Elected Officials, Personal Bias, and Discrimination

The last few days have been packed with drama and emotion. Here in our local county, the School Board had before them the issue of allowing homeschoolers access to public school athletic teams. My husband wrote a great blog post urging them to allow access and addressed it to the school board. A local university grad student was at the workshop where this issue was discussed and wrote and open letter to the board disassembling the arguments they offered in the workshop. For a look at the illogical, irrational and ludicrous statements offered (that the student very eloquently rebutted)and to get a feel for the tone of that meeting, be sure to read his article/blog post. It was published as a letter to the editor in Sundays paper.

I personally do not have a student in secondary school who wants to play, but as a leader in the local homeschool community as well as someone invested in the furthering of our cause everywhere, I took a personal interest. I came away from both the workshop and the actual board meeting itself irritated, aggravated, frustrated, angry, belittled, and feeling very discriminated against. I pay taxes into this local economy, just like every other law abiding citizen. My taxes entitle me to certain rights or benefits in this community. Just because I choose not to take advantage of all the benefits extended to me should not necessarily exclude me from the rest. To be excluded from benefits I pay for because I don't choose the whole package is nothing less than discrimination.
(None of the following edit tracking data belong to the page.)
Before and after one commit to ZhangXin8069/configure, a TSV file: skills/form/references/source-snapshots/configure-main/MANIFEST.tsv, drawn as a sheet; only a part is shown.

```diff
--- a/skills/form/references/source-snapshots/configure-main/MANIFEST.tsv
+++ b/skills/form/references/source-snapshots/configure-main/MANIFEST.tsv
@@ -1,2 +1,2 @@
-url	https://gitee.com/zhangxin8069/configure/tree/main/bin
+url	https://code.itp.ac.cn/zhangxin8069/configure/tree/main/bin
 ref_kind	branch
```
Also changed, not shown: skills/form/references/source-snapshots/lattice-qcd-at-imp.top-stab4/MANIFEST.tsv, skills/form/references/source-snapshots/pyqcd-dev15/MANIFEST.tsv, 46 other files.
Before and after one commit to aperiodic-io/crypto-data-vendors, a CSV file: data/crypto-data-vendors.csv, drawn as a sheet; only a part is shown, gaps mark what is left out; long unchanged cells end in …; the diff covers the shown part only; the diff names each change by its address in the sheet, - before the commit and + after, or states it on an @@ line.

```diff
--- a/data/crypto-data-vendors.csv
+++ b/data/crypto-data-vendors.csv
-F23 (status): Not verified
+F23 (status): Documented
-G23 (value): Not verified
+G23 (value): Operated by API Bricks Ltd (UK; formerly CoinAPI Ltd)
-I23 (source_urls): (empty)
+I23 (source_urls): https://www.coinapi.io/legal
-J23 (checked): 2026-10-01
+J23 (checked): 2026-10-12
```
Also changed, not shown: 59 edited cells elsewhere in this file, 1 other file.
Pure and simple.

If my tax dollars should open the door for those benefits, which in this case was access to public school athletics, what stands in the way? The elected officials that serve on the school board. At the Tuesday workshop meeting, there was certainly a prejudice present among certain members of the school board. The discussion, while not supposed to center around the 'merit of educational choice' but rather the equal access homeschoolers ought to have to athletics, repeatedly cast doubt on the process of homeschooling, questioned both ability and results of teachers (parents) and suggested that regardless of our tax dollars, our educational choices made us ineligible for inclusion in sports programs. There was no real logic in the vehement opposition to homeschooling and sports inclusion voiced at that meeting. While I understand that they are the 'stewards' of the public school system in Bradley County, I believe forward thinking folks should begin to recognize that there is 'more than one way to skin a cat.' The education of ones children is a highly complex and personal decision. We are blessed to live in a country where we can pursue a variety of educational options and find the perfect fit for our children and families. Public schooling isn't wrong or inferior, just different! However, the reality is that there are some on the school board and in administration who are vehemently anti-homeschool and decidedly pro-public school. As elected officials, shouldn't they be more open minded? Isn't it their duty to represent all their constituents?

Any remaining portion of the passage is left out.